**MATERIAL FOR THE TASK:**
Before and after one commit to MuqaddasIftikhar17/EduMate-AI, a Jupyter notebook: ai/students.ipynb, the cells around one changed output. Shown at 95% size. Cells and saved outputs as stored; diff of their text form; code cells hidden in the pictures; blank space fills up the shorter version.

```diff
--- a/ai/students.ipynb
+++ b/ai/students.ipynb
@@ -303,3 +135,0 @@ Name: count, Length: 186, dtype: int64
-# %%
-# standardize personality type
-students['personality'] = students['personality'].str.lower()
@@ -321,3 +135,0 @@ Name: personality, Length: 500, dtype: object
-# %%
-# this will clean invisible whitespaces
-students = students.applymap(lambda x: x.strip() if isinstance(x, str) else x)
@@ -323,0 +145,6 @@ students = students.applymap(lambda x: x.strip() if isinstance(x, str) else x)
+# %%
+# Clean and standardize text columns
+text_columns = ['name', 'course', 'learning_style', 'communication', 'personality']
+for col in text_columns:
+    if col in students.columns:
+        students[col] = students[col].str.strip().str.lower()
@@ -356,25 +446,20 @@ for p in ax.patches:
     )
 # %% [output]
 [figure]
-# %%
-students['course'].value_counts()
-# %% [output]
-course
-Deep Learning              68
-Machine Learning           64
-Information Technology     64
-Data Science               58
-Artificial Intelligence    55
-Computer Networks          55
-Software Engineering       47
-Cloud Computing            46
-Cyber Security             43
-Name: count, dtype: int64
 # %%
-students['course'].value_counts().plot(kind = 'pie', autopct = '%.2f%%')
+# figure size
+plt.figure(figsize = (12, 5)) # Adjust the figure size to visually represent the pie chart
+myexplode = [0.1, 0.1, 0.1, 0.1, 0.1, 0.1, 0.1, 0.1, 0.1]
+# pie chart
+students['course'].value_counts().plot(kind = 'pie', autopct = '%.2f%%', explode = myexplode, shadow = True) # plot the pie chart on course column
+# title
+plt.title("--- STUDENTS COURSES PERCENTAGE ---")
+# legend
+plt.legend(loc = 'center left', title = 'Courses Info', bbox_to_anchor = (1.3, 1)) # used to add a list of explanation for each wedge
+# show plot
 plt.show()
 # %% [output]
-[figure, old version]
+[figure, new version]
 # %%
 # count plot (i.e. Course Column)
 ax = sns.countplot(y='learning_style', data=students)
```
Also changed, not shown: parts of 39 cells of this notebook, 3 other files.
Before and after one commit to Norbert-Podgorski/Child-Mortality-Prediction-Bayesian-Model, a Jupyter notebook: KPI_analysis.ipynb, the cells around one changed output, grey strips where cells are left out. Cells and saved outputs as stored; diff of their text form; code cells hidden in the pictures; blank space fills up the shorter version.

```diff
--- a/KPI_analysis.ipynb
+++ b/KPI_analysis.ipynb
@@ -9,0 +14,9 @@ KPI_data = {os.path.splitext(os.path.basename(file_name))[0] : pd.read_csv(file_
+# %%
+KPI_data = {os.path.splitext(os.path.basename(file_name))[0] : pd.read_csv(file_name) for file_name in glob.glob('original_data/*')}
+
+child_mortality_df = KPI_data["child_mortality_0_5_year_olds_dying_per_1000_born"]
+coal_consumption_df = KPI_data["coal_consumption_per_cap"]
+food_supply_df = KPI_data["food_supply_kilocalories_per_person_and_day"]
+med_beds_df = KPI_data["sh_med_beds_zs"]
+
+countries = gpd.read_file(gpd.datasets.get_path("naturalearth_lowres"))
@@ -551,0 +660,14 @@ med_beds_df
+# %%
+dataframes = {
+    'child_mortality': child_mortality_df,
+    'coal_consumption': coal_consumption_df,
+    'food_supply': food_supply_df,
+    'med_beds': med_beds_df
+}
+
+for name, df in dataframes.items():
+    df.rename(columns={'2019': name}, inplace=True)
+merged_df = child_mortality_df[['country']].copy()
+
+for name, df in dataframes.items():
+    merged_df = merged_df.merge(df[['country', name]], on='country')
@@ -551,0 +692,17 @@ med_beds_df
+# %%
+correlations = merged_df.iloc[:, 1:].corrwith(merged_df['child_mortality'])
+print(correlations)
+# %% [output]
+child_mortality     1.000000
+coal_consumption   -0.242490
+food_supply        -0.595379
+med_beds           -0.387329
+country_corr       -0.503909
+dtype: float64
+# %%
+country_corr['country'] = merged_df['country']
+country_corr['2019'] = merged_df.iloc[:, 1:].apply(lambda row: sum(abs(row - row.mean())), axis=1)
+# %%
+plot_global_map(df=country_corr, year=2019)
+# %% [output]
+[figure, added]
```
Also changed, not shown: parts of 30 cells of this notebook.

**THE PROBLEM:** I'd like every record written out exactly as given.

**SOLUTION TO THIS EXERCISE:**
Before and after one commit to MuqaddasIftikhar17/EduMate-AI, a Jupyter notebook: ai/students.ipynb, the cells around one changed output. Shown at 95% size. Cells and saved outputs as stored; diff of their text form; code cells hidden in the pictures; blank space fills up the shorter version.

```diff
--- a/ai/students.ipynb
+++ b/ai/students.ipynb
@@ -303,3 +135,0 @@ Name: count, Length: 186, dtype: int64
-# %%
-# standardize personality type
-students['personality'] = students['personality'].str.lower()
@@ -321,3 +135,0 @@ Name: personality, Length: 500, dtype: object
-# %%
-# this will clean invisible whitespaces
-students = students.applymap(lambda x: x.strip() if isinstance(x, str) else x)
@@ -323,0 +145,6 @@ students = students.applymap(lambda x: x.strip() if isinstance(x, str) else x)
+# %%
+# Clean and standardize text columns
+text_columns = ['name', 'course', 'learning_style', 'communication', 'personality']
+for col in text_columns:
+    if col in students.columns:
+        students[col] = students[col].str.strip().str.lower()
@@ -356,25 +446,20 @@ for p in ax.patches:
     )
 # %% [output]
 [figure]
-# %%
-students['course'].value_counts()
-# %% [output]
-course
-Deep Learning              68
-Machine Learning           64
-Information Technology     64
-Data Science               58
-Artificial Intelligence    55
-Computer Networks          55
-Software Engineering       47
-Cloud Computing            46
-Cyber Security             43
-Name: count, dtype: int64
 # %%
-students['course'].value_counts().plot(kind = 'pie', autopct = '%.2f%%')
+# figure size
+plt.figure(figsize = (12, 5)) # Adjust the figure size to visually represent the pie chart
+myexplode = [0.1, 0.1, 0.1, 0.1, 0.1, 0.1, 0.1, 0.1, 0.1]
+# pie chart
+students['course'].value_counts().plot(kind = 'pie', autopct = '%.2f%%', explode = myexplode, shadow = True) # plot the pie chart on course column
+# title
+plt.title("--- STUDENTS COURSES PERCENTAGE ---")
+# legend
+plt.legend(loc = 'center left', title = 'Courses Info', bbox_to_anchor = (1.3, 1)) # used to add a list of explanation for each wedge
+# show plot
 plt.show()
 # %% [output]
-[figure, old version]
+[figure, new version]
 # %%
 # count plot (i.e. Course Column)
 ax = sns.countplot(y='learning_style', data=students)
```
Also changed, not shown: parts of 39 cells of this notebook, 3 other files.
Before and after one commit to Norbert-Podgorski/Child-Mortality-Prediction-Bayesian-Model, a Jupyter notebook: KPI_analysis.ipynb, the cells around one changed output, grey strips where cells are left out. Cells and saved outputs as stored; diff of their text form; code cells hidden in the pictures; blank space fills up the shorter version.

```diff
--- a/KPI_analysis.ipynb
+++ b/KPI_analysis.ipynb
@@ -9,0 +14,9 @@ KPI_data = {os.path.splitext(os.path.basename(file_name))[0] : pd.read_csv(file_
+# %%
+KPI_data = {os.path.splitext(os.path.basename(file_name))[0] : pd.read_csv(file_name) for file_name in glob.glob('original_data/*')}
+
+child_mortality_df = KPI_data["child_mortality_0_5_year_olds_dying_per_1000_born"]
+coal_consumption_df = KPI_data["coal_consumption_per_cap"]
+food_supply_df = KPI_data["food_supply_kilocalories_per_person_and_day"]
+med_beds_df = KPI_data["sh_med_beds_zs"]
+
+countries = gpd.read_file(gpd.datasets.get_path("naturalearth_lowres"))
@@ -551,0 +660,14 @@ med_beds_df
+# %%
+dataframes = {
+    'child_mortality': child_mortality_df,
+    'coal_consumption': coal_consumption_df,
+    'food_supply': food_supply_df,
+    'med_beds': med_beds_df
+}
+
+for name, df in dataframes.items():
+    df.rename(columns={'2019': name}, inplace=True)
+merged_df = child_mortality_df[['country']].copy()
+
+for name, df in dataframes.items():
+    merged_df = merged_df.merge(df[['country', name]], on='country')
@@ -551,0 +692,17 @@ med_beds_df
+# %%
+correlations = merged_df.iloc[:, 1:].corrwith(merged_df['child_mortality'])
+print(correlations)
+# %% [output]
+child_mortality     1.000000
+coal_consumption   -0.242490
+food_supply        -0.595379
+med_beds           -0.387329
+country_corr       -0.503909
+dtype: float64
+# %%
+country_corr['country'] = merged_df['country']
+country_corr['2019'] = merged_df.iloc[:, 1:].apply(lambda row: sum(abs(row - row.mean())), axis=1)
+# %%
+plot_global_map(df=country_corr, year=2019)
+# %% [output]
+[figure, added]
```
Also changed, not shown: parts of 30 cells of this notebook.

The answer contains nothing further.